Brussels tight-lipped on fresh austerity demands amid row with Athens

The European Commission is remaining tight-lipped over whether Greece will be forced to embrace still deeper cuts and further-reaching restructuring after EU, IMF and European Central Bank inspectors abruptly ended a review mission to Athens on Thursday evening.

Eurozone chiefs: Greece can wait till November

Eurozone finance ministers have kicked down a decision on the delivery of Greece’s latest tranche of bail-out cash, saying that the country can wait until November.

News in Brief

  1. Danish conservatives want Orban party kicked out of EPP
  2. Dutch finance minister repents on virus help
  3. France to house domestic violence victims in hotels
  4. Europe sends medical goods to Iran, despite US embargo
  5. Commission sets consultation on raising 2030 climate target
  6. 12-year old Belgian girl dies of coronavirus
  7. EU commission: no 'indefinite' emergency measures
  8. Denmark plans 'gradual' return to normal after Easter

Vietnam sent champagne to MEPs ahead of trade vote

A trade deal with Vietnam sailed through the European Parliament's international trade committee and after its embassy sent MEPs bottles of Moet & Chandon Imperial champagne over Christmas.

Feature

Promises and doubts: Africa's free-trade adventure

The EU is hoping that a continent-wide free trade agreement in Africa will help lift millions out of poverty and help solve issues of security and migration. But its message of values and equal partnership do not resonate with everyone.

Stakeholders' Highlights

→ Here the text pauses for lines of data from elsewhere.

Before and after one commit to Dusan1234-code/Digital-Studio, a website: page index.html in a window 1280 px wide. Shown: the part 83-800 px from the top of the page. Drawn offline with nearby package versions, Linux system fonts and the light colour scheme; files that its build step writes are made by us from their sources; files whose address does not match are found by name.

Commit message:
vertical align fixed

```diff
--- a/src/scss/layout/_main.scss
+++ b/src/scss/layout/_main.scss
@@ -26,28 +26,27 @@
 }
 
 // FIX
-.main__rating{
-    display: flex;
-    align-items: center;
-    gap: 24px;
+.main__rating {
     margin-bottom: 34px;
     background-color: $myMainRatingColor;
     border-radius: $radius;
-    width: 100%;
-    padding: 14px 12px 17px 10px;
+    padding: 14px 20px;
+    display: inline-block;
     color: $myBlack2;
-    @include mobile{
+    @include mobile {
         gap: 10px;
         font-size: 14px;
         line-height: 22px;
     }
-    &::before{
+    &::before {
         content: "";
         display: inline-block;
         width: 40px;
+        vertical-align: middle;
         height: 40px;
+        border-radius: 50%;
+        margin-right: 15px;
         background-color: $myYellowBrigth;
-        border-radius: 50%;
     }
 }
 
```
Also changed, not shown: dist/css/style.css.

  1. UNESDAMaking Europe’s Economy Circular – the time is now
  2. Nordic Council of MinistersScottish parliament seeks closer collaboration with the Nordic Council
  3. UNESDAFrom Linear to Circular – check out UNESDA's new blog
  4. Nordic Council of Ministers40 years of experience have proven its point: Sustainable financing actually works
  5. Nordic Council of MinistersNordic and Baltic ministers paving the way for 5G in the region
  6. Nordic Council of MinistersEarmarked paternity leave – an effective way to change norms

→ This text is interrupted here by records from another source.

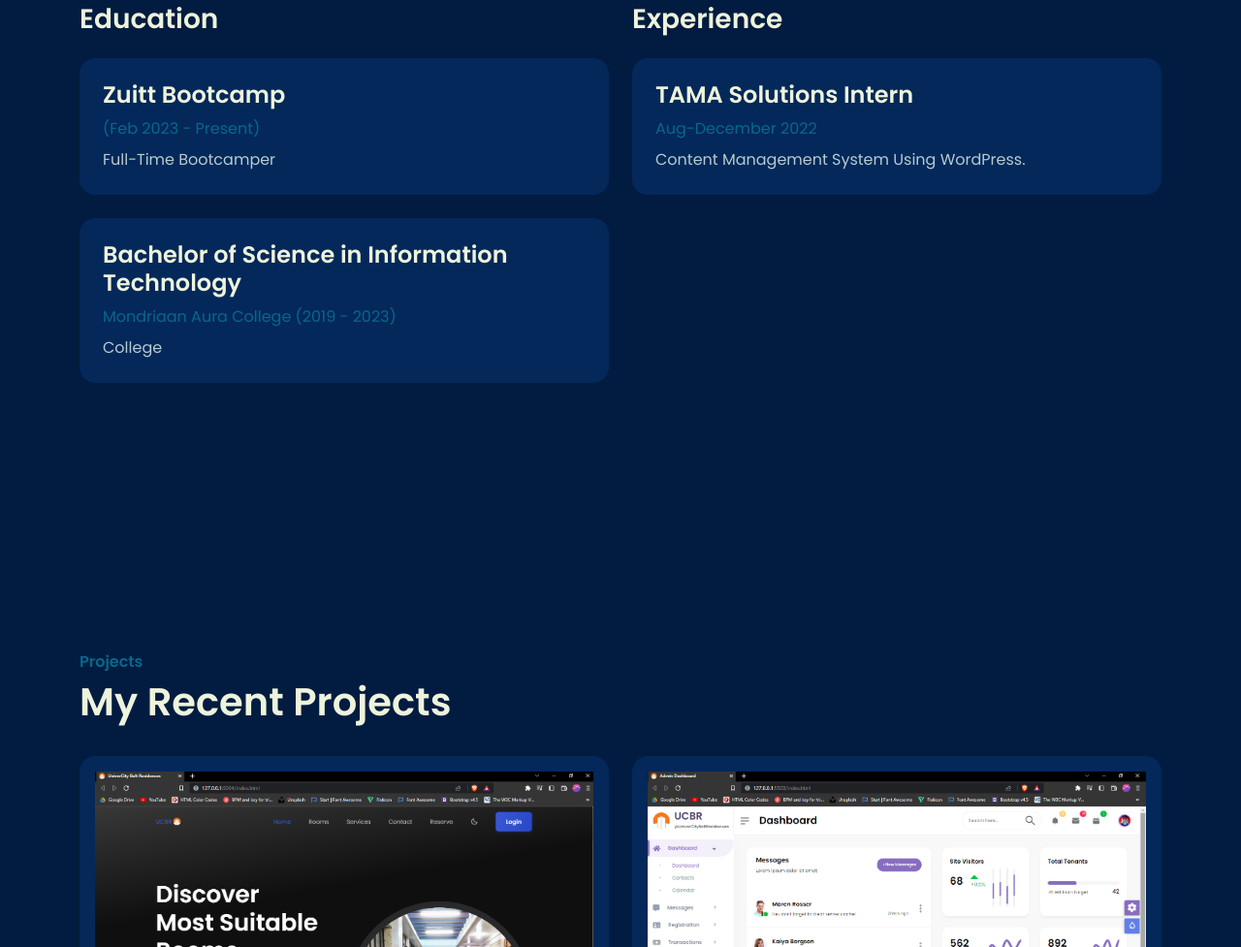
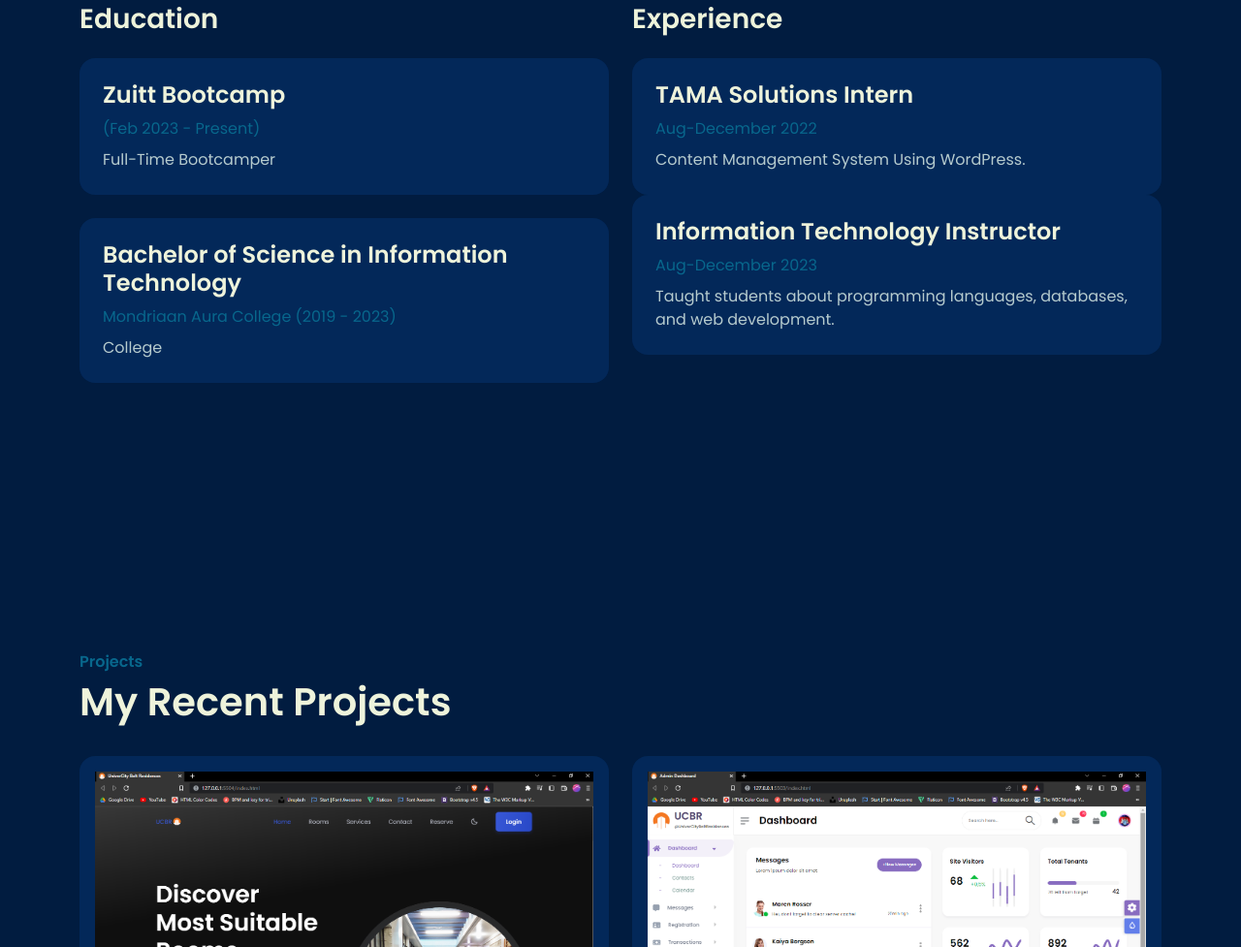
Before and after one commit to deathcuree/portfolio, a plain HTML site: page index.html in a window 1280 px wide. Shown: the part 1071-2048 px from the top of the page at 97% size. Drawn offline with Linux system fonts and the light colour scheme.

Commit message:
update 2023

```diff
--- a/index.html
+++ b/index.html
@@ -163,6 +163,18 @@
                     <p class="text-brand mb-2">Aug-December 2022</p>
                     <p class="mb-0">
                       Content Management System Using WordPress.
+                    </p>
+                  </div>
+                </div>
+              </div>
+              <div class="row gy-4">
+                <div class="col-12" data-aos="fade-up" data-aos-delay="600">
+                  <div class="bg-base p-4 rounded-4 shadow-effect">
+                    <h4>Information Technology Instructor</h4>
+                    <p class="text-brand mb-2">Aug-December 2023</p>
+                    <p class="mb-0">
+                      Taught students about programming languages, databases,
+                      and web development.
                     </p>
                   </div>
                 </div>
```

Latest News

  1. Without European patriotism, EU decline is inevitable
  2. EU cancels April Fool's 'fake news'
  3. A coronavirus 'Marshall Plan' alone won't be nearly enough
  4. Trying to think straight about coronavirus
  5. Berlin ready to airlift Greek island refugees
  6. Von der Leyen criticises Hungary, but fails to mention it
  7. Air pollution drops in Europe, but how long will it last?
  8. Human rights abusers don't stop for virus, MEPs tell EU

Join EUobserver

Support quality EU news

Join us